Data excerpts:
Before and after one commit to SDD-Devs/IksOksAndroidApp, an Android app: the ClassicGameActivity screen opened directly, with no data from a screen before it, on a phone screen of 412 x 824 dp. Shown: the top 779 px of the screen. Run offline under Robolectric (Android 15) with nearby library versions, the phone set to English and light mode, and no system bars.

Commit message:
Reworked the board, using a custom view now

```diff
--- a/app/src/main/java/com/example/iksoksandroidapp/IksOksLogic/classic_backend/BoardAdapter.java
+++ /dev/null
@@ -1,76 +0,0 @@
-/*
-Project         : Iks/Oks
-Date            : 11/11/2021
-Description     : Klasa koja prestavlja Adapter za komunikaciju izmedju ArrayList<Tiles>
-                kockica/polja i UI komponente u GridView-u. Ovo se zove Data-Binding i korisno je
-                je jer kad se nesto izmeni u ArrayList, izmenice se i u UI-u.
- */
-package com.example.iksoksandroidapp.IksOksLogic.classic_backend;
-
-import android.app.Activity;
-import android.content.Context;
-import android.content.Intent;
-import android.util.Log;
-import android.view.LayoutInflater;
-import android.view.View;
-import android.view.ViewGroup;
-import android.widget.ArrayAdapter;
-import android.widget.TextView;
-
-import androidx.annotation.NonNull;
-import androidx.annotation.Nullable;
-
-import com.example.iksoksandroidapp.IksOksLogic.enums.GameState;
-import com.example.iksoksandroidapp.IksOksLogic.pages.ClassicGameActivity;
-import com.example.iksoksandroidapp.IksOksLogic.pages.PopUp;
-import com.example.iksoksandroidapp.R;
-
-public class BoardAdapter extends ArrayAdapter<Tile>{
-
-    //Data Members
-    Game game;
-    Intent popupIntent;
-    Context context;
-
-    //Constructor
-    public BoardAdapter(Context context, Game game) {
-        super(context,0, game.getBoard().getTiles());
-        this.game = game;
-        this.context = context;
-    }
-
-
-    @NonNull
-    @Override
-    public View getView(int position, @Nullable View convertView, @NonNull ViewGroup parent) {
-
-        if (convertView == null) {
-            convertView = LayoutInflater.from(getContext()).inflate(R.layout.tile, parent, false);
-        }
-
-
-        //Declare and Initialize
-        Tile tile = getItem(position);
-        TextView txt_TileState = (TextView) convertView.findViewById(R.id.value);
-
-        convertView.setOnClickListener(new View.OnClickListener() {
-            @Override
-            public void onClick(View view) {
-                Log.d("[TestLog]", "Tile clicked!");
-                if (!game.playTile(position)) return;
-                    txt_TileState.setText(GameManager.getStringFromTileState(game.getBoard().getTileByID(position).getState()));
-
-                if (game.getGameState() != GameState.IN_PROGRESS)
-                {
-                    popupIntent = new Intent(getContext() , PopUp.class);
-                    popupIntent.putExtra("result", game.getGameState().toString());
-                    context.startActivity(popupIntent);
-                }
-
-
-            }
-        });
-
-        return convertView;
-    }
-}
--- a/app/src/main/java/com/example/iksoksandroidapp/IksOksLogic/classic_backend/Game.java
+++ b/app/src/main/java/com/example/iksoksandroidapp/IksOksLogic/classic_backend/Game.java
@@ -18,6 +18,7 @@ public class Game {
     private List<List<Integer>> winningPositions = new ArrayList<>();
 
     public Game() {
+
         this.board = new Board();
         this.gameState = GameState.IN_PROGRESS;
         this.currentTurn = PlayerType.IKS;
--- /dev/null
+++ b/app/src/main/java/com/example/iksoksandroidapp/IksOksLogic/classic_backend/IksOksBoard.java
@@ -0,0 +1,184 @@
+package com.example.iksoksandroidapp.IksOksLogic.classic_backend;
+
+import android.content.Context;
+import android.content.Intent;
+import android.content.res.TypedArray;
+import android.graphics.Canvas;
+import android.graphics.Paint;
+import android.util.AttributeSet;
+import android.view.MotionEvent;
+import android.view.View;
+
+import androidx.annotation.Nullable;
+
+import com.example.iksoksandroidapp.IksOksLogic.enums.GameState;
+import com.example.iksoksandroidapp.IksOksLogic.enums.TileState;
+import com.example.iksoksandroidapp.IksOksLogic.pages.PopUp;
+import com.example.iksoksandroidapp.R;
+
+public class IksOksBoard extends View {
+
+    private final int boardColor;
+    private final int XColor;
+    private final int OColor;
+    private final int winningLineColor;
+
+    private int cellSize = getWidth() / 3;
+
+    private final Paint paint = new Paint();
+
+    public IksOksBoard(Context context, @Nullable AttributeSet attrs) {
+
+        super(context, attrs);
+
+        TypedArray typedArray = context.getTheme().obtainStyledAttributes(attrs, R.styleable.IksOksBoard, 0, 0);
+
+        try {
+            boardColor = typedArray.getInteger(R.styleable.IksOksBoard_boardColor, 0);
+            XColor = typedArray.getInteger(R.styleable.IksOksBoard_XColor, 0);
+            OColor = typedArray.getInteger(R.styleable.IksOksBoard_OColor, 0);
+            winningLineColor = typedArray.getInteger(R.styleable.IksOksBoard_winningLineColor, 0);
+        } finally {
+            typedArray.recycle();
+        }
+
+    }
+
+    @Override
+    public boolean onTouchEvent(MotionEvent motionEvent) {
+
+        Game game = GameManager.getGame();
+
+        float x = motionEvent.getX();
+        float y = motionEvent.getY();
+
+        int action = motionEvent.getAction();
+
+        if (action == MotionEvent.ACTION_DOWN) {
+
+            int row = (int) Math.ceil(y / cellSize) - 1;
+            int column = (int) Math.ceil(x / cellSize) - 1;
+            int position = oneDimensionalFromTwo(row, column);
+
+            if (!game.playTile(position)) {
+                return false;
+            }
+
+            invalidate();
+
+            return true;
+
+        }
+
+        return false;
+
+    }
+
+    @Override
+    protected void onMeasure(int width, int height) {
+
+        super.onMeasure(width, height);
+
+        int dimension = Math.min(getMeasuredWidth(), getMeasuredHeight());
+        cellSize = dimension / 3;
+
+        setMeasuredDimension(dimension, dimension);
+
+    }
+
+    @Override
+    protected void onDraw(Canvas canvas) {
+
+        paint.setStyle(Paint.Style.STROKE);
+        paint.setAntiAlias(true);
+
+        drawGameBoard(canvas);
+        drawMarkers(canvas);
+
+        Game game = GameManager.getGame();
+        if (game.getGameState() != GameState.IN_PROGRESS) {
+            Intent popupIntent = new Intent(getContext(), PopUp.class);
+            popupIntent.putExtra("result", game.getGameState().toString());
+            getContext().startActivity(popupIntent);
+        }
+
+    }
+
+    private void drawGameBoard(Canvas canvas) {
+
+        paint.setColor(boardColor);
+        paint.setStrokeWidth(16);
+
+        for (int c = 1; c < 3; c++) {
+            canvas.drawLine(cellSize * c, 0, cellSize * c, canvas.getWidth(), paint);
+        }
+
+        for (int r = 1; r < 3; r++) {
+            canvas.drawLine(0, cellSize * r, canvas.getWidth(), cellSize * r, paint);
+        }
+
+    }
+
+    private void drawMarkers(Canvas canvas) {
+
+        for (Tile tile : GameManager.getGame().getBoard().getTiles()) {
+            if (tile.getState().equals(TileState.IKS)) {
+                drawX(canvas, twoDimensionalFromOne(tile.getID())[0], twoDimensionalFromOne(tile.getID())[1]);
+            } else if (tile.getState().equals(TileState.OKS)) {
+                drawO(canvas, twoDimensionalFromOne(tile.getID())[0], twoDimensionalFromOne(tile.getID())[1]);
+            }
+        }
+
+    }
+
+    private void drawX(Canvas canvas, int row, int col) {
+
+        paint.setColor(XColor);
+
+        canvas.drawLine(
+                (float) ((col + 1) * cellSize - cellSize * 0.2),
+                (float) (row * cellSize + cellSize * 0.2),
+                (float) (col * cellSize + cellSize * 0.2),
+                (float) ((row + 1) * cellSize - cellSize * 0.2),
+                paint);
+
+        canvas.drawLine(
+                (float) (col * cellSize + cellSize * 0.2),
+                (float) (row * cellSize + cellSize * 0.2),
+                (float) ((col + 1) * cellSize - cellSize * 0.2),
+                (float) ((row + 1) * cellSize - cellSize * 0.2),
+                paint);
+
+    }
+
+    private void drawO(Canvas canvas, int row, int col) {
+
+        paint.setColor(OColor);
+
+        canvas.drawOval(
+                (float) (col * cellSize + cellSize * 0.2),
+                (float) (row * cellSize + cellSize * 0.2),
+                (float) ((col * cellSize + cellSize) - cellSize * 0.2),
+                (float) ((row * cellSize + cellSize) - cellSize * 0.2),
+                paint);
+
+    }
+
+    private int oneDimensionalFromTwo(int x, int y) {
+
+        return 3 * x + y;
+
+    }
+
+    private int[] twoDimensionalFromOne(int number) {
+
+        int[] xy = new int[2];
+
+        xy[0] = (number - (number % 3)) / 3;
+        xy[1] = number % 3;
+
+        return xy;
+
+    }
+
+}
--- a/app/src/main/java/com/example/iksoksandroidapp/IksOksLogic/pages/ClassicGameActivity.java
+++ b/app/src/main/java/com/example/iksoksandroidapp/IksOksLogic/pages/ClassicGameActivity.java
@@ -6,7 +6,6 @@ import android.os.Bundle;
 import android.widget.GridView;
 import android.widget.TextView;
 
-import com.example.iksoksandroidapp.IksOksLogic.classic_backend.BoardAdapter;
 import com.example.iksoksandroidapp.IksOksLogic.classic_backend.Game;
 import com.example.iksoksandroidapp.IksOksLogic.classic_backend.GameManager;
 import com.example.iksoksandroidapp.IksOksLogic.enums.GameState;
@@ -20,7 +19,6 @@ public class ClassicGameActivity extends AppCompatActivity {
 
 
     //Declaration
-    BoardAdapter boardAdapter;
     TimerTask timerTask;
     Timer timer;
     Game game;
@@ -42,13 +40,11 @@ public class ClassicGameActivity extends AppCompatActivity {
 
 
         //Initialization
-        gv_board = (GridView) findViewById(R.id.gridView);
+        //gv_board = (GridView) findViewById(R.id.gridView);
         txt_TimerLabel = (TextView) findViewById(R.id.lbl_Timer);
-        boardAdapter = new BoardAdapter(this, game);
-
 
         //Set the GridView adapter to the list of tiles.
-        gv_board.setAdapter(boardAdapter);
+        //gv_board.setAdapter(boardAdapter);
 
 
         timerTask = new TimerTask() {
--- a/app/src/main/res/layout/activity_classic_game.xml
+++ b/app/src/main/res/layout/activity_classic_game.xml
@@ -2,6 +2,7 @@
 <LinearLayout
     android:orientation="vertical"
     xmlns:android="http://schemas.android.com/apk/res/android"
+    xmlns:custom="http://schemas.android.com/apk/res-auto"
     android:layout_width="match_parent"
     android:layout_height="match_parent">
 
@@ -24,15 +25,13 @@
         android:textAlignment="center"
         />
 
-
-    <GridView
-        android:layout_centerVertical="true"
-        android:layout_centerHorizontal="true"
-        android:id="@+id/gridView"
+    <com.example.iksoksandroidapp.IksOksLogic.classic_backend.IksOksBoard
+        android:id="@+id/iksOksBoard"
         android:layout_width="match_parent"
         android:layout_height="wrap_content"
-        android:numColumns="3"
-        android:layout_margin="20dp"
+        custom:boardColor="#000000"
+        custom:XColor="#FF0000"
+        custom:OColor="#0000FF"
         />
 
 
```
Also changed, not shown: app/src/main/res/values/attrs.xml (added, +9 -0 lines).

Required work:
In the records above, find each line that holds the word "main"; copy all such lines.

Task response:
--- a/app/src/main/java/com/example/iksoksandroidapp/IksOksLogic/classic_backend/BoardAdapter.java
--- a/app/src/main/java/com/example/iksoksandroidapp/IksOksLogic/classic_backend/Game.java
+++ b/app/src/main/java/com/example/iksoksandroidapp/IksOksLogic/classic_backend/Game.java
+++ b/app/src/main/java/com/example/iksoksandroidapp/IksOksLogic/classic_backend/IksOksBoard.java
--- a/app/src/main/java/com/example/iksoksandroidapp/IksOksLogic/pages/ClassicGameActivity.java
+++ b/app/src/main/java/com/example/iksoksandroidapp/IksOksLogic/pages/ClassicGameActivity.java
--- a/app/src/main/res/layout/activity_classic_game.xml
+++ b/app/src/main/res/layout/activity_classic_game.xml
Also changed, not shown: app/src/main/res/values/attrs.xml (added, +9 -0 lines).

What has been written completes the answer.